Task to carry out ->
Look through the records that follow and state how many lines hold the word "height", without adding anything.

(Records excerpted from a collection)
□ □ □ □ □

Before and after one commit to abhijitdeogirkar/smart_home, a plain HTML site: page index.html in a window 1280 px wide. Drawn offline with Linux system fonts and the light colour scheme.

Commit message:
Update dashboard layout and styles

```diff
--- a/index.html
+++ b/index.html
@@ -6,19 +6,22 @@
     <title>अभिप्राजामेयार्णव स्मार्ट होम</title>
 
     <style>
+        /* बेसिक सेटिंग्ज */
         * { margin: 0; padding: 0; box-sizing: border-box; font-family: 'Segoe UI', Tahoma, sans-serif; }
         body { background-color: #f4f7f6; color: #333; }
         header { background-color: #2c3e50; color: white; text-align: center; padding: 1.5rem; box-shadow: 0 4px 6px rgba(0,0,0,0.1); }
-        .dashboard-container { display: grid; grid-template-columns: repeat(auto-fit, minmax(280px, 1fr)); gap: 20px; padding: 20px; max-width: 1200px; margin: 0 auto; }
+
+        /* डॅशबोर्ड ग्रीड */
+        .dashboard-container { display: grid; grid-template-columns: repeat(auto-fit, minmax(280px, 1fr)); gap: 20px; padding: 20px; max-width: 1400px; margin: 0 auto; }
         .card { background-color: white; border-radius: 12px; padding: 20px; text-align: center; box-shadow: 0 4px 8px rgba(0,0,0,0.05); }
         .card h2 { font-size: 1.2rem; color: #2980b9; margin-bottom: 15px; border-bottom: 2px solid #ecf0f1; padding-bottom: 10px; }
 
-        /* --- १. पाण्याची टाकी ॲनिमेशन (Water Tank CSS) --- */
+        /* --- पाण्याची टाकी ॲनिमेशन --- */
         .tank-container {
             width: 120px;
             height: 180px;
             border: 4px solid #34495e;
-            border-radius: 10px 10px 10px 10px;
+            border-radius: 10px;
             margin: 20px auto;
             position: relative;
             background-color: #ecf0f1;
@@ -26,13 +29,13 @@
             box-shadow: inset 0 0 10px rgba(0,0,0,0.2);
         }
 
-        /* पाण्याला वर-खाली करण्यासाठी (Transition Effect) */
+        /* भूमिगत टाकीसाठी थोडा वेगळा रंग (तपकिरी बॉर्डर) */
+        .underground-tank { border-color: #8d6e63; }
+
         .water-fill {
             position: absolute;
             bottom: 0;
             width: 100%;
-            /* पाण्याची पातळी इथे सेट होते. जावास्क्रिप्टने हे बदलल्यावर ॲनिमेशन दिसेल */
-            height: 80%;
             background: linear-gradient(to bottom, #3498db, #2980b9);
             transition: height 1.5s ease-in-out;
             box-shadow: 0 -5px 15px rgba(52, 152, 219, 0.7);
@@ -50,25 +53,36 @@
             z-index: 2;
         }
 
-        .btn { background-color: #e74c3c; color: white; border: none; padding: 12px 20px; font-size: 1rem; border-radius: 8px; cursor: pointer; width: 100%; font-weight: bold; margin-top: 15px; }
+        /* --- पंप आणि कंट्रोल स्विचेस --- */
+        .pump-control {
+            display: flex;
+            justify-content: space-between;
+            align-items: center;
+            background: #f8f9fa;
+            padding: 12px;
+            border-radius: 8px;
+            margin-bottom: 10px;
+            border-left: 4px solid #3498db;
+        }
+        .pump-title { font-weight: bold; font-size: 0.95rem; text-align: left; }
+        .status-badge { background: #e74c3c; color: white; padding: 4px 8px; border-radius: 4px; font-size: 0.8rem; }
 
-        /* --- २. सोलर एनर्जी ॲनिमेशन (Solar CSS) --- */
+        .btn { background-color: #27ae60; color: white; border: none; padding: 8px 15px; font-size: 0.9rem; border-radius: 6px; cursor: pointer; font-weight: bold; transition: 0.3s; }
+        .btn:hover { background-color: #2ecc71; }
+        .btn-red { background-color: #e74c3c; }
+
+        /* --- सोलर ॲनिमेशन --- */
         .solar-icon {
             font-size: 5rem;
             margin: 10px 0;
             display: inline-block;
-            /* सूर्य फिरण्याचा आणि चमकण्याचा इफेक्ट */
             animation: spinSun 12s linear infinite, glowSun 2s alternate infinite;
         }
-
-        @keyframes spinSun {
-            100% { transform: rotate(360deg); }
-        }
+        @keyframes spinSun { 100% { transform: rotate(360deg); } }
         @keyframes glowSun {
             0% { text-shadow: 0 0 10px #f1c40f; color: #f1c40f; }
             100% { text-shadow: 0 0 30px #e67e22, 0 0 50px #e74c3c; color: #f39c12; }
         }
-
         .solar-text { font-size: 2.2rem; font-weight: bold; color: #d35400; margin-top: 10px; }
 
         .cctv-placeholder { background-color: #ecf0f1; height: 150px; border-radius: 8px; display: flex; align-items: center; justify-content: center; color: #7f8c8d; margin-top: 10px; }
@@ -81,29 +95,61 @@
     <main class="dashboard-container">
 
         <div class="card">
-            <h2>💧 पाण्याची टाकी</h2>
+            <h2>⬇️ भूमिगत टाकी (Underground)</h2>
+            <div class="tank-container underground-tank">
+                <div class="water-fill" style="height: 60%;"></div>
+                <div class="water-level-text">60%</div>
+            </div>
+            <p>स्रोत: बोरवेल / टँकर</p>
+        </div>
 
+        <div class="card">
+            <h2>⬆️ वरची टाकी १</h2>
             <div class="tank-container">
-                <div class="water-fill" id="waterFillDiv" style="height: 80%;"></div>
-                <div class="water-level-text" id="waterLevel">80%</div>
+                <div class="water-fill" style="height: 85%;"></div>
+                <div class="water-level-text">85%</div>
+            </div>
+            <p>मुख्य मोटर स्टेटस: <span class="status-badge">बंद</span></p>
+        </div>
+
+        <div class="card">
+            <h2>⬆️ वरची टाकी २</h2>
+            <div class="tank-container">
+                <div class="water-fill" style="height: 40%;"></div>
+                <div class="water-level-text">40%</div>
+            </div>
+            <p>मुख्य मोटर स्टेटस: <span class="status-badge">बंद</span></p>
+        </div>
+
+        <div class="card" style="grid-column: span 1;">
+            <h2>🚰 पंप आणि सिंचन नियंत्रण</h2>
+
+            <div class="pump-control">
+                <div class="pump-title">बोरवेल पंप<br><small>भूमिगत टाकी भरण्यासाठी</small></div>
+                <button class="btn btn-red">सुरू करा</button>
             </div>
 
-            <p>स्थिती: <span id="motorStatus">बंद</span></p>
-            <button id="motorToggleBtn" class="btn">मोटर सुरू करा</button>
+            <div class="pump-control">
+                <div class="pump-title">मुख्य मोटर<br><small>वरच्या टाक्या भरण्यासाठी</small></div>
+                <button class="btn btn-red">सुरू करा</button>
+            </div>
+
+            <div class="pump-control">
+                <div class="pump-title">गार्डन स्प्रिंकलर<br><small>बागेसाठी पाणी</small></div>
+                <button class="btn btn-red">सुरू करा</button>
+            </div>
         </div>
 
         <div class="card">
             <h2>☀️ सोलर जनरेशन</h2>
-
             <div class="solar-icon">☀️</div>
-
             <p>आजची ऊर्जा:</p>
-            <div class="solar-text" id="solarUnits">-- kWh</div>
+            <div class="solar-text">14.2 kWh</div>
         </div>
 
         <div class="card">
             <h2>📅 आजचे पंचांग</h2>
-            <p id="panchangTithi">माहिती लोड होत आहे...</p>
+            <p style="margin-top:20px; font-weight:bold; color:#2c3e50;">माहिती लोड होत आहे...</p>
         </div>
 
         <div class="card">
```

□ □ □ □ □

Result ->
8